& Carbamates
 Ethylene Glycol
 The Vitamin D


  1. What does acetylcholinesterase do?
  2. In which neurons is acetyl choline a neurotransmitter?
  3. Which receptors are muscarinic & which are nicotinic?
  4. Considering how there would be increased muscarinic & nicotinic firing, what kind of signs would one see in OP toxicity?
  5. What is the best test in the live animal?  How about in the dead animal?
  6. How does Atropine help in the treatment of OP tox?  How does benedryl help?
  7. What does the term "aging" refer to in OP tox?



  1. Acetylcholinesterase is one of several enzymes (as far as I can tell they are all affected by OPs) that breaks acetyl choline into choline & acetic acid.  The site of this occurance is at the receiving end of a synapse. Acetylcholinesterase breaks up ACh so that the receiving nerve can stop being stimulated after its message has been received.

  2. Acetyl choline is the neuro transmitter for 1) any nerves that have cell bodies in the spinal cord (so this includes somatic nerves, and preganglionics from the symp NS & preganglionics from the parasymp NS).

    Recall that in the symp NS, the preganglionics are short & the ganglia are located near the thoracic & lumbar cord segments.  The postganglionics are long & end on target organs.

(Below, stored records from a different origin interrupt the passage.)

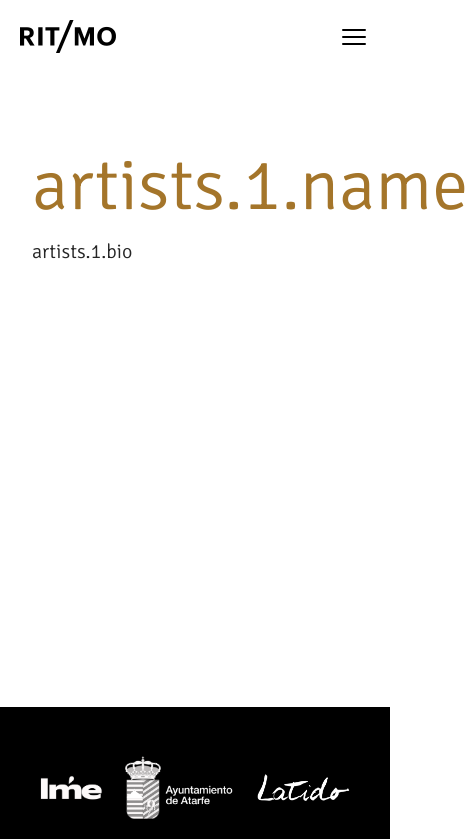
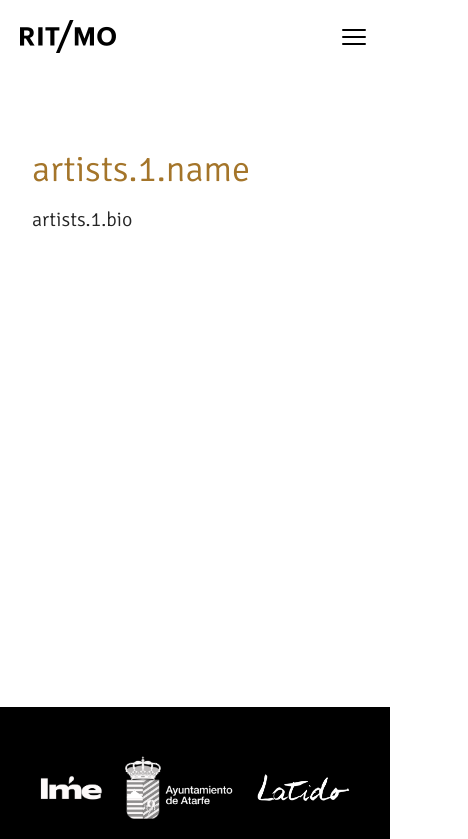
Before and after one commit to manumorante/ritmo2025, a Next.js app: page /en/artists/1 in a window 390 px wide. Shown: the top 839 px of the page, 468 px wide, since content can reach past the window. Built offline with nearby package versions, Linux system fonts and the light colour scheme.

Commit message:
bio title

```diff
--- a/app/[lang]/artists/[id]/page.tsx
+++ b/app/[lang]/artists/[id]/page.tsx
@@ -14,7 +14,10 @@ export default async function Artists({
 
         <div className="Lineup bg-white relative section lg:px-[20vw]">
           <div className="container">
-            <p className="text-primary text-7xl">{t(`artists.${id}.name`)}</p>
+            <p className="text-primary text-4xl sm:text-5xl lg:text-7xl">
+              {t(`artists.${id}.name`)}
+            </p>
+
             {t(`artists.${id}.bio`) && (
               <p dangerouslySetInnerHTML={{ __html: t(`artists.${id}.bio`) }} />
             )}
```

The neurotransmitter at the target organ would be norepi & the like.  Receptors are said to be either alpha or beta.

    In the parasymp NS, preganglionics are long & ganglia are near the target organs.  The postganglionics area short & end on target organs.  The neurotansmitter here is ACh again.

  3. Receptors in ganglia are nicotinic, whether they are symp or parasymp.  Parasymp receptors on the target organ are muscarinic.

  4. Classically, one sees SLUD (salivation, lacrimation, urination, diarrhea)  vomiting & pinpoint pupils are also popular.  There is respiratory depression from effect on the diaphragm & resp. muscles (& this is generally how one would die).

  5. In the live animal you want to submit whole blood in EDTA or heparin for a cholinesterase level.  A level <25% normal indicates a high exposure to the toxin.  Keep in mind though that cats are especially good at looking clinically normal with levels <10% of normal so it is easy to be misled.

    Cats also have the ability to get a chronic form of OP toxicity & CVT12 recommends that cholinesterase levels be included in the work up of any cat w/chronic anorexia or weakness.

    In the dead animal you either need brain or eyeball (eyeball is easier).  But the body must be frozen ASAP after death or there won't be anything left to test for.

  6. Atropine helps with the muscarinic signs (SLUD) by blocking receptors in these areas (it's parasympatholytic, remember?).  It doesn't help reactivate the cholinesterase; it only helps compete with all the excess ACh floating around.

    Bendryl is said to help with the nicotinic effects (resp depression).

  7. Let's review the active site of cholinesterase.  It has an anionic site & an esteratic site.  The Nitrogen group on the ACh molecule is attracted to the anionic site & is held there by a hydrogen bond.  Next the esteratic site covalently bonds to the carbonyl group onf hte ACh. The choline splits off (this is the nitrogen part) & a water molecule comes in & carries acetic acid away.  The enzyme is then ready to go again.

    If you throw in a carbamate:  the carbamate does all of the above just like ACh does but when the enzyme is acting on a carbamate instead of ACh, the reaction occurs VERY SLOWLY.  So slowly that the enzyme is effectively removed from the pool of active enzymes (though eventually it regenerates).

    If you throw in an OP:  the OP ignores the anionic site & bonds to the esteratic site thus permanently phosphorylating the enzymre.  Bummer.  Aging occurs in the next couple of hours where the PO4 group rearranged to more stably bind to the enzyme.  Prior to aging, the phosphorylated enzyme can be saved by 2-PAM.

    2-PAM is very nucleophilic & will attach the PO4 group.  The PO4 group is thus bumped off the enzyme leaving 2-PAM stuck on the enzymre.  2-PAM detaches w/ease & the enzyme is functional again.

    I want to note, though, that my vet school notes say that only OP's manufactured for chemical warfare undergo aging. Anything you might actually use at home doesn't "age" & 2-PAM will work any time.